Letters offer a unique form of data, representing thoughts, feelings, and observations of the writer. Some are formal or professional, and others are deeply personal. If we are fortunate enough to have access to the response, we can observe an unfolding conversation that may occur over a period of time– sometimes across a span of years. In addition to first-person letters between individuals, letter-writing can occur in the open, as in letters to the editor.
The materiality of written letters adds other dimensions lost in today’s era of ephemeral email or texts. Paper letters are touched and held, folded into pages of a book or diary. We have visual cues in typewritten or handwritten styles with pencil or pen. The writer might have chosen ink colors, as well as doodles or drawings, styles of cards or stationary the writer has chosen to give a personal touch for this particular message.
When I conducted archival research for my Masters’ thesis, I read both sides of two individuals’ correspondence by spending countless hours in archives at the Cornell University Library and the Rockefeller Foundation Archive Center.
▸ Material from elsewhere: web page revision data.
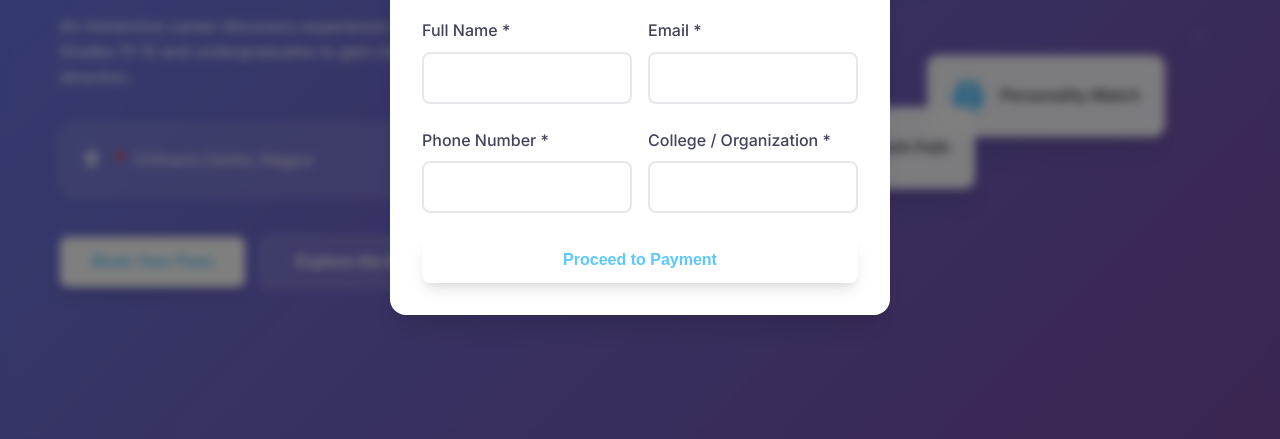
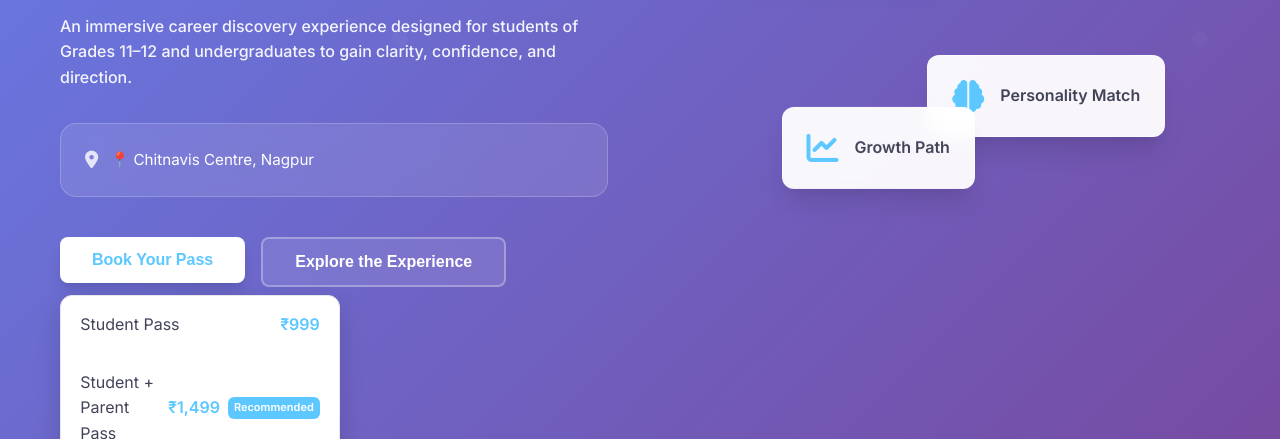
Before and after one commit to atharvabakre05/LandingPage, a website: page public/index.html in a window 1280 px wide. Both pictures are taken after a click on the button "Book Your Pass". Shown: the part 361-800 px from the top of the page. Drawn offline with Linux system fonts and the light colour scheme.

Commit message:
Recommended added

```diff
--- a/public/index.html
+++ b/public/index.html
@@ -42,7 +42,22 @@
                     </div>
 
                     <div class="hero-ctas">
-                        <button class="btn btn-primary" onclick="openModal('student')">Book Your Pass</button>
+                        <div class="pass-dropdown">
+                            <button class="btn btn-primary" onclick="togglePassDropdown()">Book Your Pass</button>
+                            <div class="dropdown-menu" id="passDropdown">
+                                <div class="dropdown-item" onclick="openModal('student')">
+                                    <span class="pass-name">Student Pass</span>
+                                    <span class="price">₹999</span>
+                                </div>
+                                <div class="dropdown-item" onclick="openModal('parent')">
+                                    <span class="pass-name">Student + Parent Pass</span>
+                                    <div class="right-content">
+                                        <span class="price">₹1,499</span>
+                                        <span class="badge">Recommended</span>
+                                    </div>
+                                </div>
+                            </div>
+                        </div>
                         <button class="btn btn-secondary" onclick="document.getElementById('includes').scrollIntoView({behavior: 'smooth'})">Explore the Experience</button>
                     </div>
                 </div>
@@ -196,7 +211,7 @@
                 </div>
 
                 <div class="pass-card featured">
-                    <div class="pass-badge">Recommended for better decision-making</div>
+                    <div class="pass-badge">Recommended</div>
                     <div class="pass-header">
                         <h3>Student + Parent Pass</h3>
                         <div class="pass-price">
--- a/public/script.js
+++ b/public/script.js
@@ -10,7 +10,18 @@ const passNames = {
 };
 
 // Modal functionality
+function togglePassDropdown() {
+    const dropdown = document.getElementById('passDropdown');
+    dropdown.classList.toggle('active');
+}
+
 function openModal(passType) {
+    // Close dropdown if open
+    const dropdown = document.getElementById('passDropdown');
+    if (dropdown) {
+        dropdown.classList.remove('active');
+    }
+
     const modal = document.getElementById('purchaseModal');
     const selectedPassType = document.getElementById('selectedPassType');
     const selectedPrice = document.getElementById('selectedPrice');
@@ -23,6 +34,16 @@ function openModal(passType) {
     modal.classList.add('active');
     document.body.style.overflow = 'hidden';
 }
+
+// Close dropdown when clicking outside
+document.addEventListener('click', function(event) {
+    const dropdown = document.getElementById('passDropdown');
+    const dropdownButton = document.querySelector('.pass-dropdown .btn-primary');
+
+    if (dropdown && !dropdown.contains(event.target) && !dropdownButton.contains(event.target)) {
+        dropdown.classList.remove('active');
+    }
+});
 
 function closeModal() {
     const modal = document.getElementById('purchaseModal');
--- a/public/styles.css
+++ b/public/styles.css
@@ -450,15 +450,15 @@ body {
 
 .pass-badge {
     position: absolute;
-    top: -12px;
-    left: 50%;
-    transform: translateX(-50%);
-    background: var(--secondary-color);
+    top: 12px;
+    right: 12px;
+    background: var(--primary-color);
     color: white;
-    padding: 0.25rem 1rem;
-    border-radius: 20px;
-    font-size: 0.875rem;
-    font-weight: 600;
+    padding: 4px 8px;
+    border-radius: 999px;
+    font-size: 11px;
+    font-weight: 500;
+    z-index: 10;
 }
 
 .pass-header {
@@ -1009,3 +1009,79 @@ html {
     box-shadow: 0 0 0 2px rgba(92, 200, 255, 0.3);
     transform: scale(1.02);
 }
+
+/* Pass Dropdown Styles */
+.pass-dropdown {
+    position: relative;
+    display: inline-block;
+}
+
+.dropdown-menu {
+    position: absolute;
+    top: 100%;
+    left: 0;
+    background: white;
+    border-radius: 12px;
+    box-shadow: 0 10px 25px rgba(0, 0, 0, 0.15);
+    border: 1px solid var(--border-color);
+    min-width: 280px;
+    z-index: 1000;
+    opacity: 0;
+    visibility: hidden;
+    transform: translateY(-10px);
+    transition: all 0.2s ease;
+    margin-top: 8px;
+}
+
+.dropdown-menu.active {
+    opacity: 1;
+    visibility: visible;
+    transform: translateY(0);
+}
+
+.dropdown-item {
+    padding: 1rem 1.2rem;
+    cursor: pointer;
+    transition: background-color 0.2s ease;
+    display: flex;
+    justify-content: space-between;
+    align-items: center;
+    position: relative;
+}
+
+.dropdown-item:hover {
+    background-color: var(--bg-light);
+}
+
+.dropdown-item:first-child {
+    border-radius: 12px 12px 0 0;
+}
+
+.dropdown-item:last-child {
+    border-radius: 0 0 12px 12px;
+}
+
+.pass-name {
+    flex: 1;
+}
+
+.right-content {
+    display: flex;
+    align-items: center;
+    gap: 8px;
+}
+
+.dropdown-item .price {
+    font-weight: 600;
+    color: var(--primary-color);
+}
+
+.dropdown-item .badge {
+    background: var(--primary-color);
+    color: white;
+    font-size: 11px;
+    padding: 2px 6px;
+    border-radius: 6px;
+    font-weight: 600;
+    white-space: nowrap;
+}
```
Librarians in white gloves brought boxes of original letters so I could read them and make notes– they could not be removed to make copies. Today’s researchers might still need to study original letters, however, many missives of public or historically-important individuals are readily available in digital formats.
Want to know more about how to research letters? See some examples listed below, which you can freely access during April. ( Log in here to browse and download articles. See this related post for search and navigation tips on the journal hub.) The SAGE Handbook of Qualitative Data Collection, also open access for April, includes chapters about the methods to use when studying letters as data. Many libraries now offer digital materials open access; here are a few repositories of letters you can download and examine, if you’d like try this research approach. Use the comment area to add other suggestions or resources.
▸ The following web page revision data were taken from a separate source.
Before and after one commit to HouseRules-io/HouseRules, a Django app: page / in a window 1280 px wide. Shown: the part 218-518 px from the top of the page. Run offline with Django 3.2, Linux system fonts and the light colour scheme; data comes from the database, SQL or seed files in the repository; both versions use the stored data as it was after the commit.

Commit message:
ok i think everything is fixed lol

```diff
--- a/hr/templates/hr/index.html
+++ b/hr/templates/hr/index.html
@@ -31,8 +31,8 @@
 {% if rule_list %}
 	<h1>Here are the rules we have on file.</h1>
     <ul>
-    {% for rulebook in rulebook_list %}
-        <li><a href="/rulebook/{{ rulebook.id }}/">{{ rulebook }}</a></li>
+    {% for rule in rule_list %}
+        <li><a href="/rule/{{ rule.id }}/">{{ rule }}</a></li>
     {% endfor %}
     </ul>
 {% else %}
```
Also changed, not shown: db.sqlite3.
Explore Digital Libraries with Open Access Collections of Letters:
- British Library: Letters
- Digital Public Library of America: Letters
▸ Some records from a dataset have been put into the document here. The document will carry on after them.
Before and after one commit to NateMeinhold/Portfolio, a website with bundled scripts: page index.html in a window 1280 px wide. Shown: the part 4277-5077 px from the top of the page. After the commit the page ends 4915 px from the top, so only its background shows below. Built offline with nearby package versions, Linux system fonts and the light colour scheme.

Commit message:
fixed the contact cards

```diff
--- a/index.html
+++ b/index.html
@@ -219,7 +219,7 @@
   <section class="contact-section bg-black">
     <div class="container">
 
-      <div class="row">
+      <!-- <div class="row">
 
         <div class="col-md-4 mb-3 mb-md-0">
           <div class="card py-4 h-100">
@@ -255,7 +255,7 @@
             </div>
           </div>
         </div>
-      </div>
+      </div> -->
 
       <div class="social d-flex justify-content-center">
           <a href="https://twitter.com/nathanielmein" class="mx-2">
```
- Letters of Note
- Martin Luther King Jr.’s Letters
- Rockefeller Archive Center Online Collections
- US Library of Contress: Letters
- US National Archives: Letters
While SAGE Journals are open access in April, read these and other articles from SAGE Journals based on analysis of letters:
“The Work of Making and the Work it Does: Cultural Sociology and ‘Bringing- Into-Being’ the Cultural Assemblage of the Olive Schreiner Letters” by Liz Stanley, Andrea Salter, Helen Dampier
“Letters, Imagined Communities, and Literate Identities: Perspectives from Rural Ugandan Women” by Maureen Kendrick and Hizzaya Hissani
“Nurse going native: Language and identity in letters from Africa and the British West Indies” by Jessica M. Howell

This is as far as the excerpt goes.